# [What is expected]
Records follow. Select each line holding "statcastr".

┌──

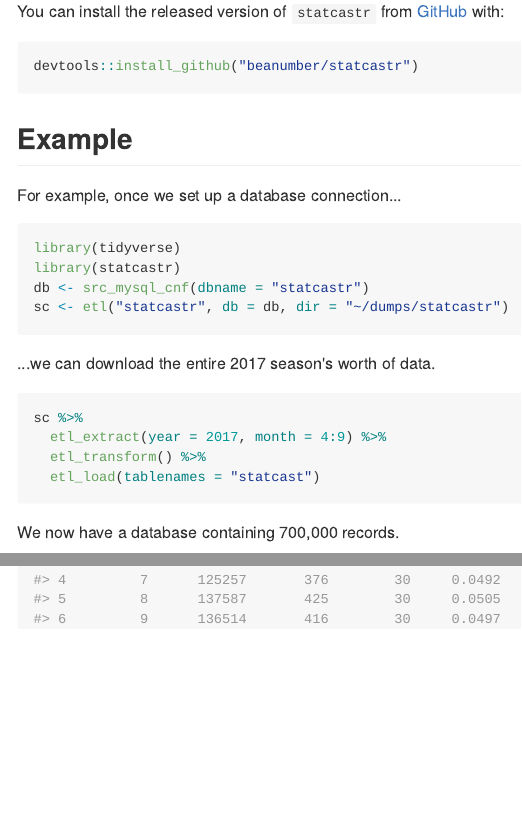
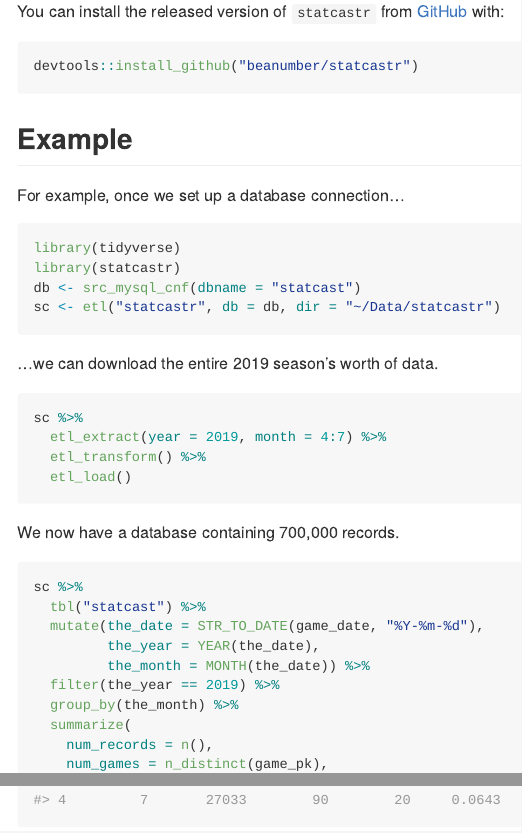
Before and after one commit to beanumber/statcastr, an R Markdown document (README.Rmd): the page in a window 1100 px wide, from 220 px down, and a second part further down, joined at a grey line. The pictures show the output file README.md that the author committed with the source, drawn offline in the style of GitHub; badge pictures from the web are left out.

Commit message:
added etl_load method

````diff
--- a/README.Rmd
+++ b/README.Rmd
@@ -33,17 +33,17 @@ For example, once we set up a database connection...
 ```{r example, eval=TRUE, message=FALSE}
 library(tidyverse)
 library(statcastr)
-db <- src_mysql_cnf(dbname = "statcastr")
-sc <- etl("statcastr", db = db, dir = "~/dumps/statcastr")
+db <- src_mysql_cnf(dbname = "statcast")
+sc <- etl("statcastr", db = db, dir = "~/Data/statcastr")
 ```
 
-...we can download the entire 2017 season's worth of data.
+...we can download the entire 2019 season's worth of data.
 
 ```{r, eval=FALSE}
 sc %>%
-  etl_extract(year = 2017, month = 4:9) %>%
+  etl_extract(year = 2019, month = 4:7) %>%
   etl_transform() %>%
-  etl_load(tablenames = "statcast")
+  etl_load()
 ```
 
 We now have a database containing 700,000 records.
@@ -51,10 +51,15 @@ We now have a database containing 700,000 records.
 ```{r, warning=FALSE}
 sc %>%
   tbl("statcast") %>%
-  mutate(the_month = MONTH(STR_TO_DATE(game_date, "%Y-%m-%d"))) %>%
+  mutate(the_date = STR_TO_DATE(game_date, "%Y-%m-%d"),
+         the_year = YEAR(the_date),
+         the_month = MONTH(the_date)) %>%
+  filter(the_year == 2019) %>%
   group_by(the_month) %>%
-  summarize(num_records = n(),
-            num_games = n_distinct(game_pk),
-            num_teams = n_distinct(home_team),
-            barrel_pct = sum(barrel) / sum(barrel != "NA"))
+  summarize(
+    num_records = n(),
+    num_games = n_distinct(game_pk),
+    num_teams = n_distinct(home_team),
+    barrel_pct = sum(barrel) / sum(barrel != "NA")
+  )
 ```
````
Also changed, not shown: R/statcastr.R (+19 -1 lines), README.md, 3 other files.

└──

# [Response]
Before and after one commit to beanumber/statcastr, an R Markdown document (README.Rmd): the page in a window 1100 px wide, from 220 px down, and a second part further down, joined at a grey line. The pictures show the output file README.md that the author committed with the source, drawn offline in the style of GitHub; badge pictures from the web are left out.
 library(statcastr)
-db <- src_mysql_cnf(dbname = "statcastr")
-sc <- etl("statcastr", db = db, dir = "~/dumps/statcastr")
+sc <- etl("statcastr", db = db, dir = "~/Data/statcastr")
Also changed, not shown: R/statcastr.R (+19 -1 lines), README.md, 3 other files.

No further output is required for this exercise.